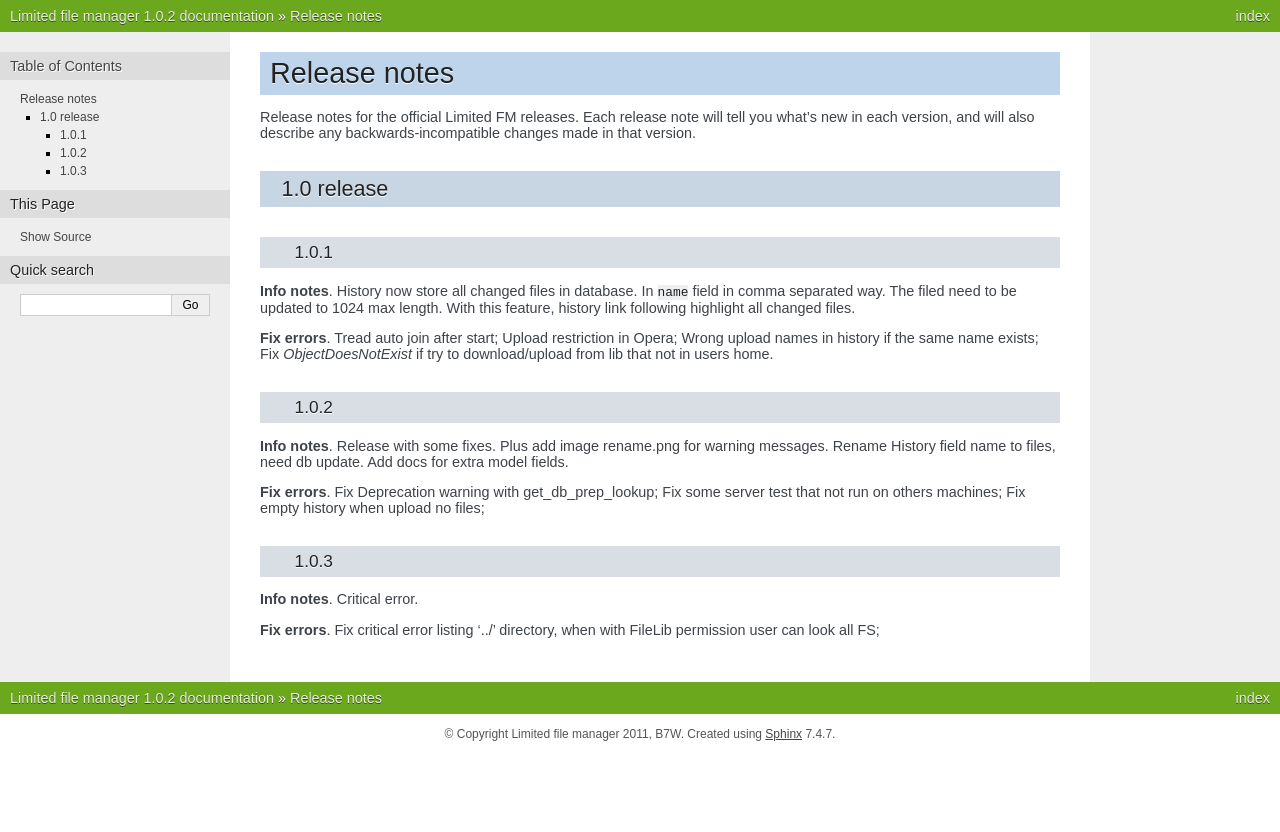
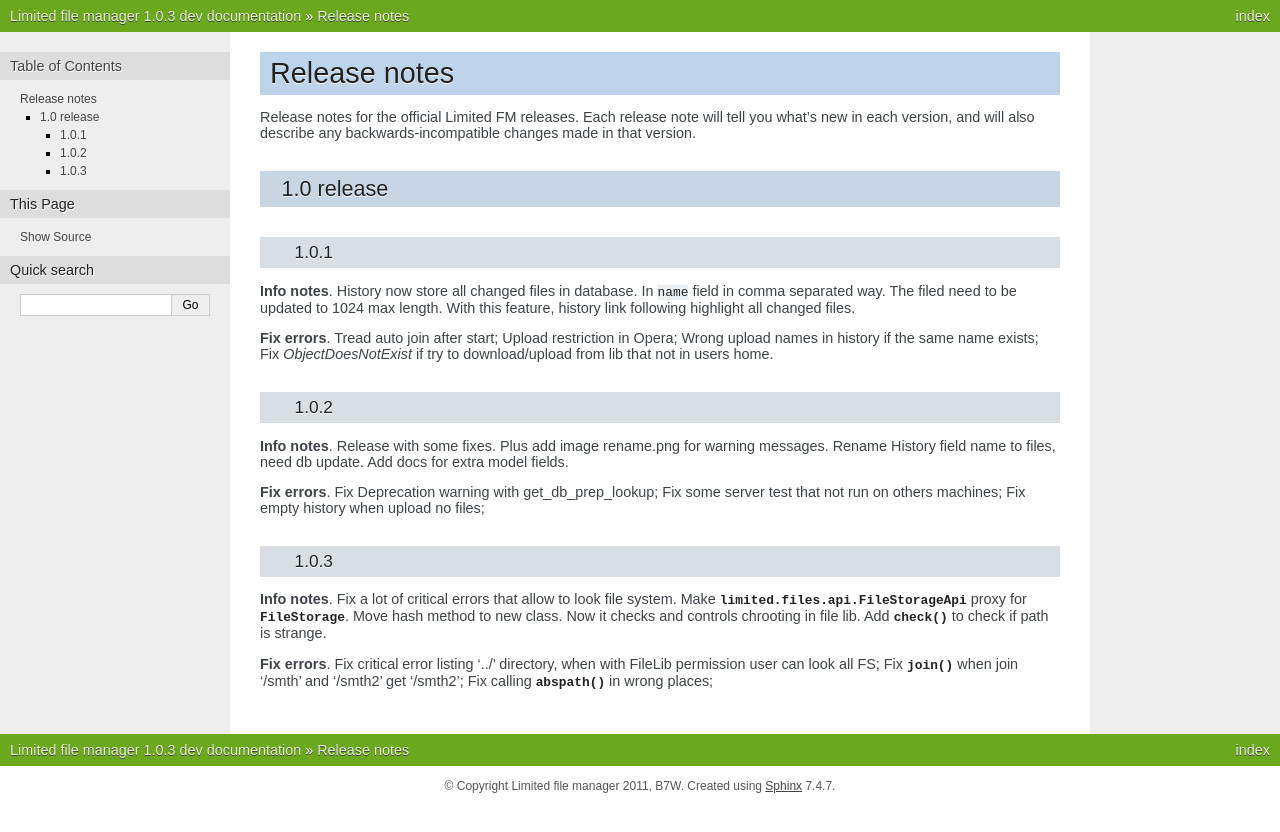
Before and after one commit to b7w/limited-fm, a Sphinx documentation site: the page built from docs/releases/notes.rst, in a window 1280 px wide. Shown: the top 832 px of the page. Built offline with Sphinx 7.4.7, drawn with Linux system fonts in a browser that asks for light colours.

Commit message:
Set to override new upload files. Edit some docs.

```diff
--- a/docs/conf.py
+++ b/docs/conf.py
@@ -51,9 +51,9 @@ copyright = u'Limited file manager 2011, B7W'
 # built documents.
 #
 # The short X.Y version.
-version = '1.0.2'
+version = '1.0.3'
 # The full version, including alpha/beta/rc tags.
-release = '1.0.2'
+release = '1.0.3 dev'
 
 # The language for content autogenerated by Sphinx. Refer to documentation
 # for a list of supported languages.
--- a/docs/index.rst
+++ b/docs/index.rst
@@ -57,7 +57,7 @@ API Reference:
 	:doc:`Full list of settings <ref/settings>`
 
 * | **Files:**
-    :doc:`Storage <ref/storage>` |
+    :doc:`File Storage <ref/storage>` |
 	:doc:`Serving backens <ref/serving>`
 
 
--- a/docs/releases/notes.rst
+++ b/docs/releases/notes.rst
@@ -46,7 +46,12 @@ Release notes
 1.0.3
 ------------------------------------
 
-| **Info notes**. Critical error.
+| **Info notes**. Fix a lot of critical errors that allow to look file system.
+  Make :class:`limited.files.api.FileStorageApi` proxy for :class:`~limited.files.storage.FileStorage`.
+  Move hash method to new class. Now it checks and controls chrooting in file lib.
+  Add :func:`~limited.files.storage.FilePath.check` to check if path is strange.
 
 | **Fix errors**.
   Fix critical error listing '../' directory, when with FileLib permission user can look all FS;
+  Fix :func:`~limited.files.storage.FilePath.join` when join '/smth' and '/smth2' get '/smth2';
+  Fix calling :func:`~limited.files.storage.FileStorage.abspath` in wrong places;
```
Also changed, not shown: docs/ref/storage.rst (+6 -2 lines), 2 other files.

Exercise requirements: Lines above with the string "notes" need to be found and copied.

Response below:
Before and after one commit to b7w/limited-fm, a Sphinx documentation site: the page built from docs/releases/notes.rst, in a window 1280 px wide. Shown: the top 832 px of the page. Built offline with Sphinx 7.4.7, drawn with Linux system fonts in a browser that asks for light colours.
--- a/docs/releases/notes.rst
+++ b/docs/releases/notes.rst
@@ -46,7 +46,12 @@ Release notes
-| **Info notes**. Critical error.
+| **Info notes**. Fix a lot of critical errors that allow to look file system.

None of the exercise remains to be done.